Large ovoid rummer English C1790. The bowl and foot with Chinoiserie reverse decoupage decoration. Chinoiserie is the European interpretation and imitation of Chinese artistic traditions, especially in decorative arts and garden landscapes. The chinoiserie decoration on this glass features figures in a landscape of flowering cherry trees, coloured in gold, silver and black against a green background.
Decoupage is the art of decorating an object by glueing coloured paper cutouts onto it, combining special paint effects, gold leaf and other decorative elements. It is more commonly seen on small objects or an item of furniture. However, it can be found on glass, usually witches balls or glass rolling pins and but rarely seen on a drinking glass of this period.

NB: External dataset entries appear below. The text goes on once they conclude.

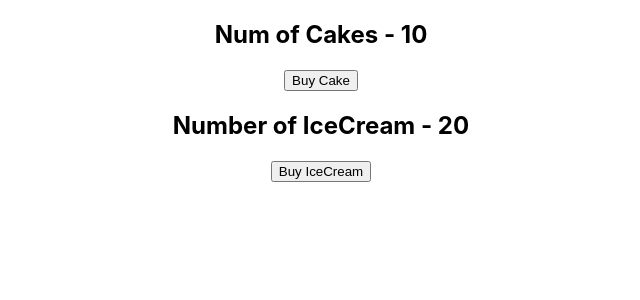
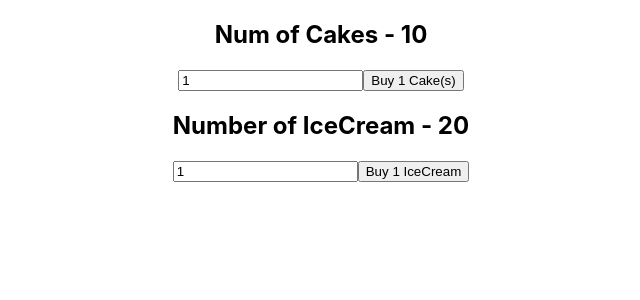
Before and after one commit to kowo0403hk/redux-demo-react, a React (Create React App) app: page / in a window 1280 px wide. Shown: the top 300 px of the page, without its empty margins (319-959 px from the left). Built offline with nearby package versions, Linux system fonts and the light colour scheme.

Commit message:
added payload properties to actions and reducers

```diff
--- a/src/App.jsx
+++ b/src/App.jsx
@@ -1,19 +1,15 @@
 import "./App.css";
-import CakeContainer from "./Components/CakeContainer";
 import { Provider } from "react-redux";
 import store from "./redux/store";
-import HooksCakeContainer from "./Components/HooksCakeContainer";
-import IceCreamContainer from "./Components/IceCreamContainer";
-import HooksIceCreamContainer from "./Components/HooksIceCream";
+import NewCakeContainer from "./Components/NewCakeContainer";
+import NewIceCreamContainer from "./Components/NewIceCreamContainer";
 
 const App = () => {
   return (
     <Provider store={store}>
       <div className="App">
-        <HooksCakeContainer />
-        {/* <CakeContainer /> */}
-        <HooksIceCreamContainer />
-        {/* <IceCreamContainer /> */}
+        <NewCakeContainer />
+        <NewIceCreamContainer />
       </div>
     </Provider>
   );
--- /dev/null
+++ b/src/Components/NewCakeContainer.jsx
@@ -0,0 +1,27 @@
+import React, { useState } from "react";
+import { useSelector, useDispatch } from "react-redux";
+import { buyCake } from "../redux"; // import the action creator
+
+const NewCakeContainer = () => {
+  const [number, setNumber] = useState(1);
+
+  const numOfCakes = useSelector((state) => state.cake.numOfCakes); // as we already provided store at the Provider level, we can directly access the state
+
+  const dispatch = useDispatch();
+
+  return (
+    <div>
+      <h2>Num of Cakes - {numOfCakes} </h2>
+      <input
+        type="number"
+        value={number < 1 ? 1 : number}
+        onChange={(e) => setNumber(e.target.value)}
+      />
+      <button onClick={() => dispatch(buyCake(number))}>
+        Buy {number < 1 ? 1 : number} Cake(s)
+      </button>
+    </div>
+  );
+};
+
+export default NewCakeContainer;
--- /dev/null
+++ b/src/Components/NewIceCreamContainer.jsx
@@ -0,0 +1,27 @@
+import React, { useState } from "react";
+import { useSelector, useDispatch } from "react-redux";
+import { buyIceCream } from "../redux";
+
+const NewIceCreamContainer = () => {
+  const [number, setNumber] = useState(1);
+
+  const numOfIceCreams = useSelector((state) => state.iceCream.numOfIceCreams);
+
+  const dispatch = useDispatch();
+
+  return (
+    <div>
+      <h2>Number of IceCream - {numOfIceCreams}</h2>
+      <input
+        type="number"
+        value={number < 1 ? 1 : number}
+        onChange={(e) => setNumber(e.target.value)}
+      />
+      <button onClick={() => dispatch(buyIceCream(number))}>
+        Buy {number < 1 ? 1 : number} IceCream
+      </button>
+    </div>
+  );
+};
+
+export default NewIceCreamContainer;
--- a/src/redux/cake/cakeActions.js
+++ b/src/redux/cake/cakeActions.js
@@ -1,8 +1,9 @@
 import { BUY_CAKE } from "./cakeTypes";
 
 // action creator
-export const buyCake = () => {
+export const buyCake = (number = 1) => {
   return {
     type: BUY_CAKE,
+    payload: number,
   };
 };
--- a/src/redux/cake/cakeReducer.js
+++ b/src/redux/cake/cakeReducer.js
@@ -9,7 +9,7 @@ const cakeReducer = (state = initialState, action) => {
     case BUY_CAKE:
       return {
         ...state,
-        numOfCakes: state.numOfCakes - 1,
+        numOfCakes: state.numOfCakes - action.payload,
       };
     default:
       return state;
--- a/src/redux/iceCream/iceCreamActions.js
+++ b/src/redux/iceCream/iceCreamActions.js
@@ -1,7 +1,8 @@
 import { BUY_ICECREAM } from "./iceCreamTypes";
 
-export const buyIceCream = () => {
+export const buyIceCream = (number = 1) => {
   return {
     type: BUY_ICECREAM,
+    payload: number,
   };
 };
--- a/src/redux/iceCream/iceCreamReducer.js
+++ b/src/redux/iceCream/iceCreamReducer.js
@@ -9,7 +9,7 @@ const iceCreamReducer = (state = initialState, action) => {
     case BUY_ICECREAM:
       return {
         ...state,
-        numOfIceCreams: state.numOfIceCreams - 1,
+        numOfIceCreams: state.numOfIceCreams - action.payload,
       };
     default:
       return state;
```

The word decoupage comes from Middle French "decouper", meaning to cut out or cut from something. The history of découpage can be traced back as far as China in the 12th century where Chinese peasants used to cut out coloured paper to decorate windows, lanterns and boxes. In 17th century Italy, Venice in particular, was at the forefront of trade with the Far East and it is generally thought that it was through these trade links that the cut out paper decorations made their way into Europe
The practice is thought to have been popularised in England by Mrs Mary Delaney 1700 to 1788. Mrs Delaney was well connected being a close friend of King George III and Queen Charlotte. Mary produced beautiful and delicate botanically accurate images of plants and flowers by cutting up hand coloured tissue paper which she called ‘paper mosaics’. https://www.britishmuseum.org/pdf/Mrs_Delany_factsheet.pdf
Decoupage is a popular craft and is still practised today.